:: DATA FOR ANALYSIS ::

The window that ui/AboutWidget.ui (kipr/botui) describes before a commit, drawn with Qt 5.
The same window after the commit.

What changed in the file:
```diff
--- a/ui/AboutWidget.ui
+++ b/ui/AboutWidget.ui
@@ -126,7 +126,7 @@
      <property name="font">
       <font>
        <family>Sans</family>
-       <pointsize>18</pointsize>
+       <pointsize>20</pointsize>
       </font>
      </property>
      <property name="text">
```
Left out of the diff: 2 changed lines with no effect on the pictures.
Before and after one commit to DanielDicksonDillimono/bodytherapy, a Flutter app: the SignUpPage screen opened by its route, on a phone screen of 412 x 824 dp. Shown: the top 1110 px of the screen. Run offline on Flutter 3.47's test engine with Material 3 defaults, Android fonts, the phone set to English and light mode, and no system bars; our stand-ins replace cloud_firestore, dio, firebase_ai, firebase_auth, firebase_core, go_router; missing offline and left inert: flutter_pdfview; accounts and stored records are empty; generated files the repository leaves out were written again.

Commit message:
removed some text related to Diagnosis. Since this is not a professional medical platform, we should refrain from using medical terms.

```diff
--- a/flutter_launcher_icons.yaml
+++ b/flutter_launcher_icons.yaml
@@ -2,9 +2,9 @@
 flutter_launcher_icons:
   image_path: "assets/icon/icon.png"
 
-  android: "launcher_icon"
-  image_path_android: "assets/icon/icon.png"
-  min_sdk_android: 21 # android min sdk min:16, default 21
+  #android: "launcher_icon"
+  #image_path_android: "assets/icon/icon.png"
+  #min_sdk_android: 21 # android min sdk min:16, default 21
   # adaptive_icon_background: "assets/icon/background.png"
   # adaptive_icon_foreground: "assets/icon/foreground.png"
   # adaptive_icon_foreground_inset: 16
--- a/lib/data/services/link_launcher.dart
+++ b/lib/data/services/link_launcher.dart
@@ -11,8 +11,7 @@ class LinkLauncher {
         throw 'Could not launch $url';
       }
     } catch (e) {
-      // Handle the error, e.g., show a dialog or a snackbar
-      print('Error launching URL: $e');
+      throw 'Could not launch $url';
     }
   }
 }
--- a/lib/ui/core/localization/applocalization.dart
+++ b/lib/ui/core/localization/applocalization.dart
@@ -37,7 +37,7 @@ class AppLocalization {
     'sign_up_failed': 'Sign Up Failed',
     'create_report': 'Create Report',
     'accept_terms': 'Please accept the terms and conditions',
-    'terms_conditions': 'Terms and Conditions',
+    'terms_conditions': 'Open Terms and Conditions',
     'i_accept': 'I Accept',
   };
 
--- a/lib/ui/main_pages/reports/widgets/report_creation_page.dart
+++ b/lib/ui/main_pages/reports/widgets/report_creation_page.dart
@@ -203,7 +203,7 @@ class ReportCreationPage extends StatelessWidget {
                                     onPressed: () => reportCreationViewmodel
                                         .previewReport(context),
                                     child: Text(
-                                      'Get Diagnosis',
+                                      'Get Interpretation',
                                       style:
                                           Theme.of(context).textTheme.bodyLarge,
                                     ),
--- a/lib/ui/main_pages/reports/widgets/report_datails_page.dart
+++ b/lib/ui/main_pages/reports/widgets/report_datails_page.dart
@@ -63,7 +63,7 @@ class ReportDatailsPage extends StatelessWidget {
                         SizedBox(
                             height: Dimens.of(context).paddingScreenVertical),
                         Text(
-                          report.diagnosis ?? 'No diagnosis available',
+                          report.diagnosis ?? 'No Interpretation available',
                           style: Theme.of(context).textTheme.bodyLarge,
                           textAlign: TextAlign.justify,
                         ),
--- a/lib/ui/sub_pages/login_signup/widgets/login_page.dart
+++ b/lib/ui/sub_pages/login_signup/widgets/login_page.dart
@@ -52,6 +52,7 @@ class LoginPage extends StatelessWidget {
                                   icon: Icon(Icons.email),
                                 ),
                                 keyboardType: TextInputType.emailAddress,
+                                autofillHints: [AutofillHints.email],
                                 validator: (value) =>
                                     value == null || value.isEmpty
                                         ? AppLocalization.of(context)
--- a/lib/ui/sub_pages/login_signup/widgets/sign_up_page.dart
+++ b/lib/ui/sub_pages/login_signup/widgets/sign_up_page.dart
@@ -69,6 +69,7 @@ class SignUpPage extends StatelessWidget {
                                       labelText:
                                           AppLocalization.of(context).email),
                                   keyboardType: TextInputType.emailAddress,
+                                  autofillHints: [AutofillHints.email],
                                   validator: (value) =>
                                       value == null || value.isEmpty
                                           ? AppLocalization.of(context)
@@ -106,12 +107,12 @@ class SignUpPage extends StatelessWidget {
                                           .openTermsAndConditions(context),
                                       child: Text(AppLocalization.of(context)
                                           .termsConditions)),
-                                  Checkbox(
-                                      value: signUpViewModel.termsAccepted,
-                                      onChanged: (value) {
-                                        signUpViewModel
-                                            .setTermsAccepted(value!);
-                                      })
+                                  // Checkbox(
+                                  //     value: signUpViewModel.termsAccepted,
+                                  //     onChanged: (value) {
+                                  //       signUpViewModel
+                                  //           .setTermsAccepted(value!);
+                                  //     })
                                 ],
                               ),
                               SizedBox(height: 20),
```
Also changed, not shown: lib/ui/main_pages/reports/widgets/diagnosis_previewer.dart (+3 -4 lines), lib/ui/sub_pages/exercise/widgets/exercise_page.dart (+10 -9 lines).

:::

> _PROBLEM REQUIREMENTS_: Scan the records above and report every line with the string "value".

> _TASK ANSWER_:
                                 validator: (value) =>
                                     value == null || value.isEmpty
                                   validator: (value) =>
                                       value == null || value.isEmpty
-                                      value: signUpViewModel.termsAccepted,
-                                      onChanged: (value) {
-                                            .setTermsAccepted(value!);
+                                  //     value: signUpViewModel.termsAccepted,
+                                  //     onChanged: (value) {
+                                  //           .setTermsAccepted(value!);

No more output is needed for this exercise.